> Problem details:
The answer should contain every record below, output exactly.

> Dataset records:
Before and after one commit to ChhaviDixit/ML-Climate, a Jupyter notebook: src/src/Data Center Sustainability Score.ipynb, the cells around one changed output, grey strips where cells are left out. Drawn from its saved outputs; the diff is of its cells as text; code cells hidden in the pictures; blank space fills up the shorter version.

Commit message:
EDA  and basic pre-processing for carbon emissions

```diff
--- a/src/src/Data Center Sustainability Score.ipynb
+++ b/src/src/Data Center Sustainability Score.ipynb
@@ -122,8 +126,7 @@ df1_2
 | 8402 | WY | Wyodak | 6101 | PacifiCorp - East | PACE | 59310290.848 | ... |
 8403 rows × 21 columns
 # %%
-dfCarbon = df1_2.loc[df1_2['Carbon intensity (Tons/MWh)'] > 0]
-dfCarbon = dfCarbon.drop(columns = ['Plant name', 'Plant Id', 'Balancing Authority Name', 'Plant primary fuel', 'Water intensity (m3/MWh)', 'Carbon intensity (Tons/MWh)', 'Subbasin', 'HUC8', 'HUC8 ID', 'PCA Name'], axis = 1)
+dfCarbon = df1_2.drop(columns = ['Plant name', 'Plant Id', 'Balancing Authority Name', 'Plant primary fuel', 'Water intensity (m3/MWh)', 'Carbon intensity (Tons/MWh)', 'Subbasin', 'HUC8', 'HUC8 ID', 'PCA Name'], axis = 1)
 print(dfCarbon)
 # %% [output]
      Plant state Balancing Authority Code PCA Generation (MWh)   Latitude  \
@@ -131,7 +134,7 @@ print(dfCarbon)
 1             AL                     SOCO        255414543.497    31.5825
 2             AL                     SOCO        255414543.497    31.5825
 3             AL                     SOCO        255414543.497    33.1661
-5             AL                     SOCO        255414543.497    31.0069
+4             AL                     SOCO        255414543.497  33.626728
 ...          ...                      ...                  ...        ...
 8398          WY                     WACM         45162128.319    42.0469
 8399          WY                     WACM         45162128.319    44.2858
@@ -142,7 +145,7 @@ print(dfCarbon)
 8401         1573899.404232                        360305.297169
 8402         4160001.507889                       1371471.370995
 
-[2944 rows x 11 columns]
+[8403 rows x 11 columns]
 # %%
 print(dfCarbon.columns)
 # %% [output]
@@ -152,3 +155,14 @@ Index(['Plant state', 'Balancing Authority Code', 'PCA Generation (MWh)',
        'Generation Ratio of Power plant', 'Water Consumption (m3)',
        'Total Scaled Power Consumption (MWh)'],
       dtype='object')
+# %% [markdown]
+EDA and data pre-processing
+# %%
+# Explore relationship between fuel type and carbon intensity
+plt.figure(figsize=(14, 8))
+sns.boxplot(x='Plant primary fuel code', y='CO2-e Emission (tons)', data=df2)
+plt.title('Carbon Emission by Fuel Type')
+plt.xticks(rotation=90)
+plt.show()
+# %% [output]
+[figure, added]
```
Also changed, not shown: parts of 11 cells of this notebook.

> Your response:
Before and after one commit to ChhaviDixit/ML-Climate, a Jupyter notebook: src/src/Data Center Sustainability Score.ipynb, the cells around one changed output, grey strips where cells are left out. Drawn from its saved outputs; the diff is of its cells as text; code cells hidden in the pictures; blank space fills up the shorter version.

Commit message:
EDA  and basic pre-processing for carbon emissions

```diff
--- a/src/src/Data Center Sustainability Score.ipynb
+++ b/src/src/Data Center Sustainability Score.ipynb
@@ -122,8 +126,7 @@ df1_2
 | 8402 | WY | Wyodak | 6101 | PacifiCorp - East | PACE | 59310290.848 | ... |
 8403 rows × 21 columns
 # %%
-dfCarbon = df1_2.loc[df1_2['Carbon intensity (Tons/MWh)'] > 0]
-dfCarbon = dfCarbon.drop(columns = ['Plant name', 'Plant Id', 'Balancing Authority Name', 'Plant primary fuel', 'Water intensity (m3/MWh)', 'Carbon intensity (Tons/MWh)', 'Subbasin', 'HUC8', 'HUC8 ID', 'PCA Name'], axis = 1)
+dfCarbon = df1_2.drop(columns = ['Plant name', 'Plant Id', 'Balancing Authority Name', 'Plant primary fuel', 'Water intensity (m3/MWh)', 'Carbon intensity (Tons/MWh)', 'Subbasin', 'HUC8', 'HUC8 ID', 'PCA Name'], axis = 1)
 print(dfCarbon)
 # %% [output]
      Plant state Balancing Authority Code PCA Generation (MWh)   Latitude  \
@@ -131,7 +134,7 @@ print(dfCarbon)
 1             AL                     SOCO        255414543.497    31.5825
 2             AL                     SOCO        255414543.497    31.5825
 3             AL                     SOCO        255414543.497    33.1661
-5             AL                     SOCO        255414543.497    31.0069
+4             AL                     SOCO        255414543.497  33.626728
 ...          ...                      ...                  ...        ...
 8398          WY                     WACM         45162128.319    42.0469
 8399          WY                     WACM         45162128.319    44.2858
@@ -142,7 +145,7 @@ print(dfCarbon)
 8401         1573899.404232                        360305.297169
 8402         4160001.507889                       1371471.370995
 
-[2944 rows x 11 columns]
+[8403 rows x 11 columns]
 # %%
 print(dfCarbon.columns)
 # %% [output]
@@ -152,3 +155,14 @@ Index(['Plant state', 'Balancing Authority Code', 'PCA Generation (MWh)',
        'Generation Ratio of Power plant', 'Water Consumption (m3)',
        'Total Scaled Power Consumption (MWh)'],
       dtype='object')
+# %% [markdown]
+EDA and data pre-processing
+# %%
+# Explore relationship between fuel type and carbon intensity
+plt.figure(figsize=(14, 8))
+sns.boxplot(x='Plant primary fuel code', y='CO2-e Emission (tons)', data=df2)
+plt.title('Carbon Emission by Fuel Type')
+plt.xticks(rotation=90)
+plt.show()
+# %% [output]
+[figure, added]
```
Also changed, not shown: parts of 11 cells of this notebook.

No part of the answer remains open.